A towering achievement and also an immensely likeable record. Emmylou Harris, after spending the first half of the 90s playing and recording solid if traditionally-oriented country albums, in 1995 teams up with Daniel Lanois and engineer Malcolm Burn to make a surprisingly experimental, electronica-influenced, slow-burning gem of a modern country record that sounds nothing – absolutely nothing – like country music sounds in 1995 (or since, for that matter).
She forges a completely unique path here, presenting material in a way that boldly proposes an alternate universe: one where country music does not sound like 80s mainstream rock (or bluegrass nostalgia). Instead of commercial sheen, the music here has grit, tape hiss, low and odd keyboard pads, loops and samples… and yet, there’s Emmylou Harris’ voice, invoking a true country idiom with every line she sings. There’s much pain and sadness on this record, all of it worth hearing any number of times.
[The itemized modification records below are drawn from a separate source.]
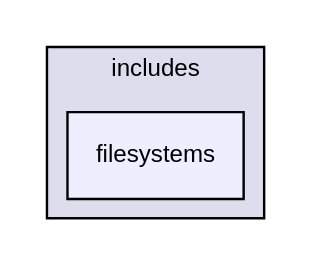
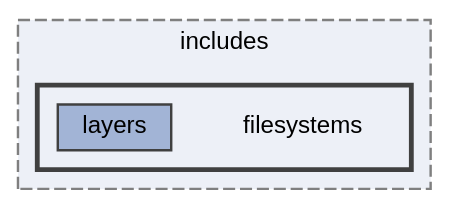
One commit to Frost-Wing/doxygen-docs changed the diagram in dir_3852ad177b5f254bda380b9f1db91cef_dep.dot. Above: the diagram before and after it, drawn with Graphviz. The commit also changed 1093 other files, not shown here.

```diff
--- a/dir_3852ad177b5f254bda380b9f1db91cef_dep.dot
+++ b/dir_3852ad177b5f254bda380b9f1db91cef_dep.dot
@@ -1,9 +1,16 @@
-digraph "source/includes/filesystems" {
+digraph "source/includes/filesystems"
+{
+ // LATEX_PDF_SIZE
+  bgcolor="transparent";
+  edge [fontname=Helvetica,fontsize=10,labelfontname=Helvetica,labelfontsize=10];
+  node [fontname=Helvetica,fontsize=10,shape=box,height=0.2,width=0.4];
   compound=true
-  node [ fontsize="10", fontname="Helvetica"];
-  edge [ labelfontsize="10", labelfontname="Helvetica"];
   subgraph clusterdir_c9f89f587e7e777be723ee48a3df5844 {
-    graph [ bgcolor="#ddddee", pencolor="black", label="includes" fontname="Helvetica", fontsize="10", URL="dir_c9f89f587e7e777be723ee48a3df5844.html"]
-  dir_3852ad177b5f254bda380b9f1db91cef [shape=box, label="filesystems", style="filled", fillcolor="#eeeeff", pencolor="black", URL="dir_3852ad177b5f254bda380b9f1db91cef.html"];
+    graph [ bgcolor="#edf0f7", pencolor="grey50", label="includes", fontname=Helvetica,fontsize=10 style="filled,dashed", URL="dir_c9f89f587e7e777be723ee48a3df5844.html",tooltip=""]
+  subgraph clusterdir_3852ad177b5f254bda380b9f1db91cef {
+    graph [ bgcolor="#edf0f7", pencolor="grey25", label="", fontname=Helvetica,fontsize=10 style="filled,bold", URL="dir_3852ad177b5f254bda380b9f1db91cef.html",tooltip=""]
+    dir_3852ad177b5f254bda380b9f1db91cef [shape=plaintext, label="filesystems"];
+  dir_792614a543136e5e87ff492ae03fd790 [label="layers", fillcolor="#a2b4d6", color="grey25", style="filled", URL="dir_792614a543136e5e87ff492ae03fd790.html",tooltip=""];
+  }
   }
 }
```
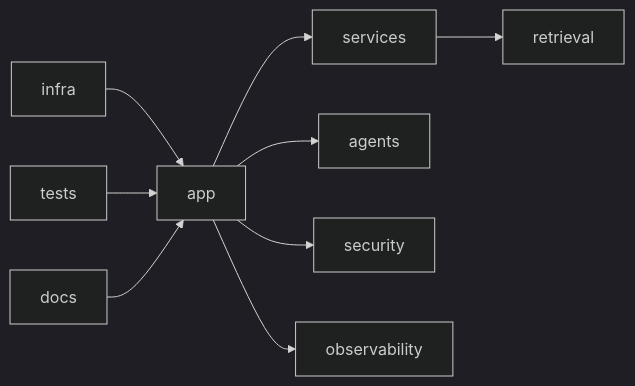
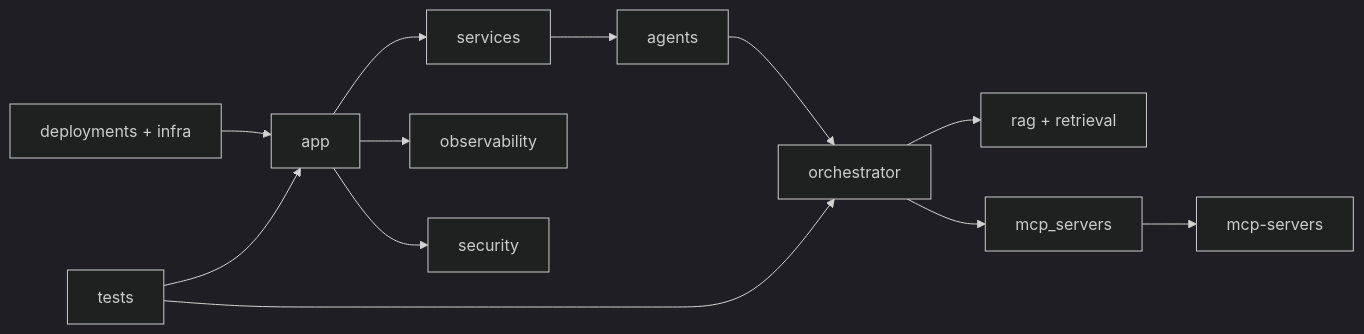
One commit to GreecyInfotech/SingleAgent changed the fifth of 5 diagrams in docs/uml-artifacts.md. Above: the diagram before and after it, drawn with Mermaid (dark theme). The commit also changed other lines of this file and 20 other files, not shown here.

First line of the commit message:
Optimize MCP architecture, caching, and test reliability.

````diff
--- a/docs/uml-artifacts.md
+++ b/docs/uml-artifacts.md
@@ -98,21 +143,25 @@
 ```mermaid
 flowchart LR
     APP[app]
     SERVICES[services]
     AGENTS[agents]
-    RETRIEVAL[retrieval]
-    SECURITY[security]
+    ORCH[orchestrator]
+    RAG[rag + retrieval]
+    MCPH[mcp_servers]
+    MCPI[mcp-servers]
     OBS[observability]
-    INFRA[infra]
-    TESTS[tests]
-    DOCS[docs]
+    SEC[security]
+    DEP[deployments + infra]
+    TEST[tests]
 
+    APP --> SEC
     APP --> SERVICES
-    APP --> AGENTS
-    APP --> SECURITY
-    SERVICES --> RETRIEVAL
+    SERVICES --> AGENTS
+    AGENTS --> ORCH
+    ORCH --> RAG
+    ORCH --> MCPH --> MCPI
     APP --> OBS
-    INFRA --> APP
-    TESTS --> APP
-    DOCS --> APP
+    DEP --> APP
+    TEST --> APP
+    TEST --> ORCH
 ```
````
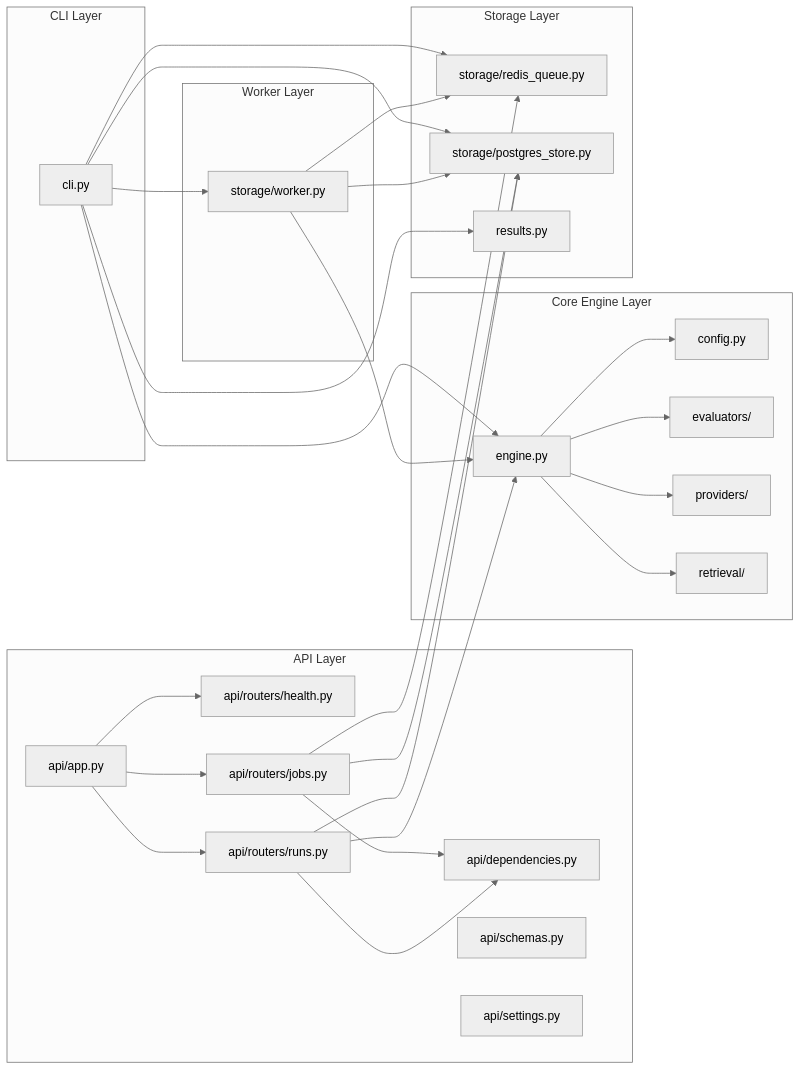
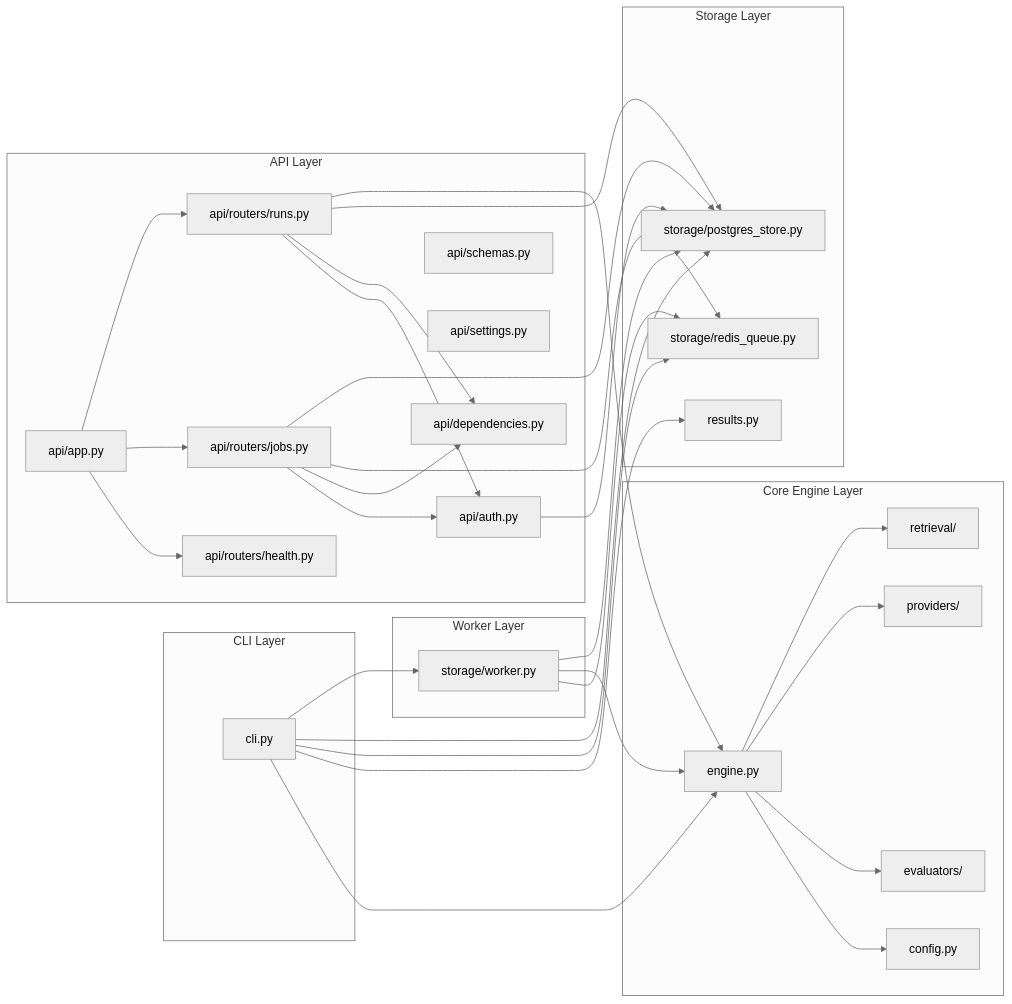
One commit to avinashankur/evalbench changed the third of 3 diagrams in backend/ARCHITECTURE.md. Above: the diagram before and after it, drawn with Mermaid (neutral theme). The commit also changed other lines of this file and 12 other files, not shown here.

````diff
--- a/backend/ARCHITECTURE.md
+++ b/backend/ARCHITECTURE.md
@@ -76,59 +76,63 @@
 ```mermaid
 graph LR
   subgraph CLI Layer
     CLI[cli.py]
   end
 
   subgraph API Layer
     App[api/app.py]
+    Auth[api/auth.py]
     HealthRouter[api/routers/health.py]
     JobsRouter[api/routers/jobs.py]
     RunsRouter[api/routers/runs.py]
     Deps[api/dependencies.py]
     Schemas[api/schemas.py]
     Settings[api/settings.py]
   end
 
   subgraph Worker Layer
     Worker[storage/worker.py]
   end
 
   subgraph Core Engine Layer
     Config[config.py]
     Engine[engine.py]
     Evaluators[evaluators/]
     Providers[providers/]
     Retrieval[retrieval/]
   end
 
   subgraph Storage Layer
     RedisQueue[storage/redis_queue.py]
     PostgresStore[storage/postgres_store.py]
     LocalStore[results.py]
   end
 
   CLI --> Engine
   CLI --> LocalStore
   CLI --> RedisQueue
   CLI --> PostgresStore
   CLI --> Worker
 
   App --> HealthRouter
   App --> JobsRouter
   App --> RunsRouter
+  JobsRouter --> Auth
+  RunsRouter --> Auth
   JobsRouter --> Deps
   RunsRouter --> Deps
+  Auth --> PostgresStore
   JobsRouter --> RedisQueue
   JobsRouter --> PostgresStore
   RunsRouter --> PostgresStore
   RunsRouter --> Engine
 
   Worker --> RedisQueue
   Worker --> Engine
   Worker --> PostgresStore
 
   Engine --> Config
   Engine --> Evaluators
   Engine --> Providers
   Engine --> Retrieval
 ```
````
A true artist statement, even though she only co-wrote one of the songs (“Waltz Across Texas Tonight,” with Rodney Crowell), Wrecking Ball is a must-have, even if you don’t like country as a rule. (As someone who was always a performer and never a writer, this album also marks the beginning of Emmylou Harris’ journey into songwriting, culminating in later records that have a similar sound but songs mostly penned by her, which are also worth listening to.)